In the midst of the international shipyard crisis, German shipbuilding firms have managed to create themselves a promising niche in the market by specialising in complex projects. Alongside spectacular new-build cruise ships and special vessels, the focus is on complex but less headline-grabbing conversions and upgrades of existing ships. “Not least because of increasingly strict environmental regulations, the concept of retrofitting is becoming increasingly important,” says Managing Director for Technology and the Environment at the shipping and marine technology association (VSM), Dr. Ralf Sören Marquardt.
More than 90 per cent of German ship owners are expecting stricter environmental regulations for shipping over the coming years. That’s the result of the latest survey of ship owners conducted by corporate consultancy PriceWaterhouseCoopers (PwC). “Since 2011 practically every ship owner has been expecting there to be an increase in the strictness of environmental stipulations for the maritime sector in the near future,” says the current paper. According to the study, two thirds of German ship owners have opted to make structural changes to their fleet in order to be able to meet the heightened environmental requirements.

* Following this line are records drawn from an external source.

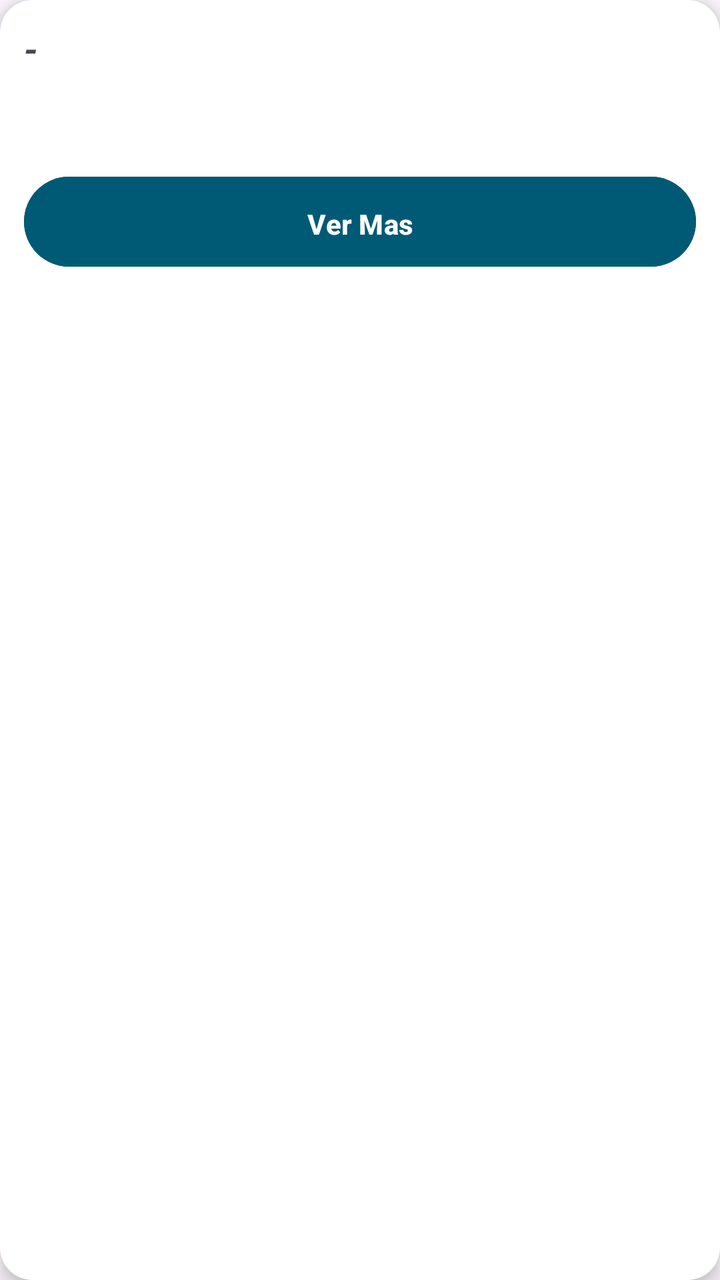
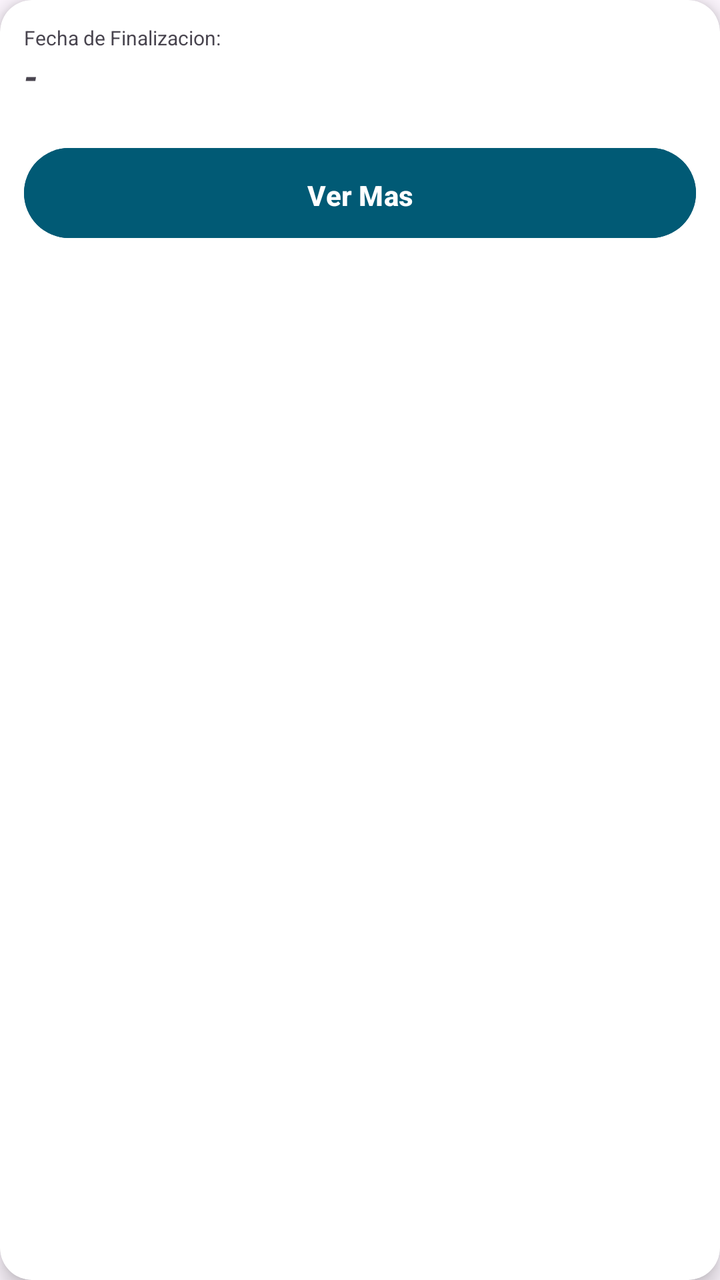

An Android layout rendered at two revisions. The XML below is the earlier revision; the diff shows what the commit changed to produce the second picture.
<!-- AndroidManifest.xml: application theme Theme.MobilesVC -->
<!-- res/layout/card_receta.xml -->
<?xml version="1.0" encoding="utf-8"?>
<androidx.cardview.widget.CardView xmlns:android="http://schemas.android.com/apk/res/android"
    xmlns:app="http://schemas.android.com/apk/res-auto"
    android:layout_width="match_parent"
    android:layout_height="wrap_content"
    android:layout_margin="8dp"
    app:cardBackgroundColor="@color/white"
    app:cardCornerRadius="16dp"
    app:cardElevation="6dp">

    <LinearLayout
        android:layout_width="match_parent"
        android:layout_height="149dp"
        android:orientation="vertical"
        android:padding="12dp">

        <TextView
            android:id="@+id/vFechaCard"
            android:layout_width="wrap_content"
            android:layout_height="wrap_content"
            android:text="-"
            android:textSize="18sp"
            android:textStyle="bold|italic" />

        <Button
            android:id="@+id/vToReceta"
            android:layout_width="match_parent"
            android:layout_height="53dp"
            android:layout_marginTop="48dp"
            android:layout_marginBottom="108dp"
            android:backgroundTint="#015A75"
            android:paddingVertical="14dp"
            android:text="Ver Mas"
            android:textStyle="bold"
            app:layout_constraintBottom_toBottomOf="parent"
            app:layout_constraintEnd_toEndOf="parent"
            app:layout_constraintHorizontal_bias="0.243"
            app:layout_constraintStart_toStartOf="parent"
            app:layout_constraintTop_toBottomOf="@+id/etClave" />

    </LinearLayout>

</androidx.cardview.widget.CardView>
<!-- resources referenced by this layout -->
<resources>
  <color name="white">#FFFFFFFF</color>
  <style name="Theme.MobilesVC" parent="Base.Theme.MobilesVC" />
  <style name="Base.Theme.MobilesVC" parent="Theme.Material3.DayNight.NoActionBar">
          
          
      </style>
</resources>

<!-- the commit's change to res/layout/card_receta.xml (unified diff, before → after) -->
@@ -15,6 +15,13 @@
         android:padding="12dp">
 
         <TextView
+            android:id="@+id/textView15"
+            android:layout_width="match_parent"
+            android:layout_height="wrap_content"
+            android:text="Fecha de Finalizacion:"
+            android:textSize="10sp" />
+
+        <TextView
             android:id="@+id/vFechaCard"
             android:layout_width="wrap_content"
             android:layout_height="wrap_content"
@@ -26,8 +33,7 @@
             android:id="@+id/vToReceta"
             android:layout_width="match_parent"
             android:layout_height="53dp"
-            android:layout_marginTop="48dp"
-            android:layout_marginBottom="108dp"
+            android:layout_marginTop="20dp"
             android:backgroundTint="#015A75"
             android:paddingVertical="14dp"
             android:text="Ver Mas"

The focus of recent environmental discussions has been on the topics of ballast water treatment and reduction of sulphur emissions in ships’ exhaust gases through installation of scrubbers. Both areas are anything but trivial, and require considerable technical expertise in planning and implementation: “Essentially, it’s all about integrating additional systems into an existing, tried-and-tested system in the best way possible,” explains Guido Försterling, CEO of German Dry Docks AG (GDD) in Bremerhaven, which specialises in this type of project.
Companies like German Dry Docks made preparations for the coming legal provisions early on, and are able to offer their customers both customised solutions and suitable scheduling. After all, when it comes to retrofitting, things are going to get quite tight. Marquardt says that up to 7000 ships worldwide will have to be retrofitted each year once the new ballast water directive comes into force. However, according to information from the VSM, Europe has only 80 to 100 docks that are suitable for such projects.
Alongside the approaching environmental regulations, the main reason for more and more ship owners entrusting a retrofit to a German shipyard is to improve their own cost situation. Persistently poor freight and charter rates are prompting optimisation of ships’ operations, which GDD has taken account of in close collaboration with engine specialist MWB Power. “The enormous increase in attention being paid to the issue of energy efficiency over recent years is striking,” state PwC’s shipping experts in their survey of ship owners.
However, smaller companies in particular seem to have some catching up to do: “Concrete measures to specifically reduce fuel consumption are implemented more often by more highly staffed and high-income shipping companies than smaller shipping firms,” states the PwC study. The corporate consultants link this finding with advice for the smaller fish to follow the major firms’ lead, and also invest in optimised on-board technology.
(Cost-)optimised use of ships is also an important aspect of “Shipping 4.0”, which refers to the digitalisation of the maritime sector in the same way as the “Industry 4.0” development on land. “A good nine out of ten managers in the German maritime sector now believe in the condition of machinery and components on ships being automatically passed on to shipping companies by means of data transmission,” found PwC’s experts in comparison with the last survey of ship owners back in 2014.
Retrofitting ships with IT systems for data transmission to land is clearly necessary in order for shipping companies to be able to meet their future role within the overall transport chain. Internet giants like Amazon, Google and co. will still not be involved directly in shipping, but ship owners are positioning themselves to be able to offer data-based services over and above just transport. “In order to remain viable, shipping companies will have to build on their range of logistical services,” says PwC.
Dr. Frank Roland, Managing Director of the Center of Maritime Technologies (CMT) in Hamburg, believes that subsequent conversion and retrofitting will have a role to play as early as during the planning of new builds in future. “Ships are in use for around 30 years,” he explains. “Unlike before, when designing we need to consider not only short-term use in the first few years, but also changing use throughout the entire life cycle.” As such, he believes that subsequent conversions or upgrades could be made easier from the outset.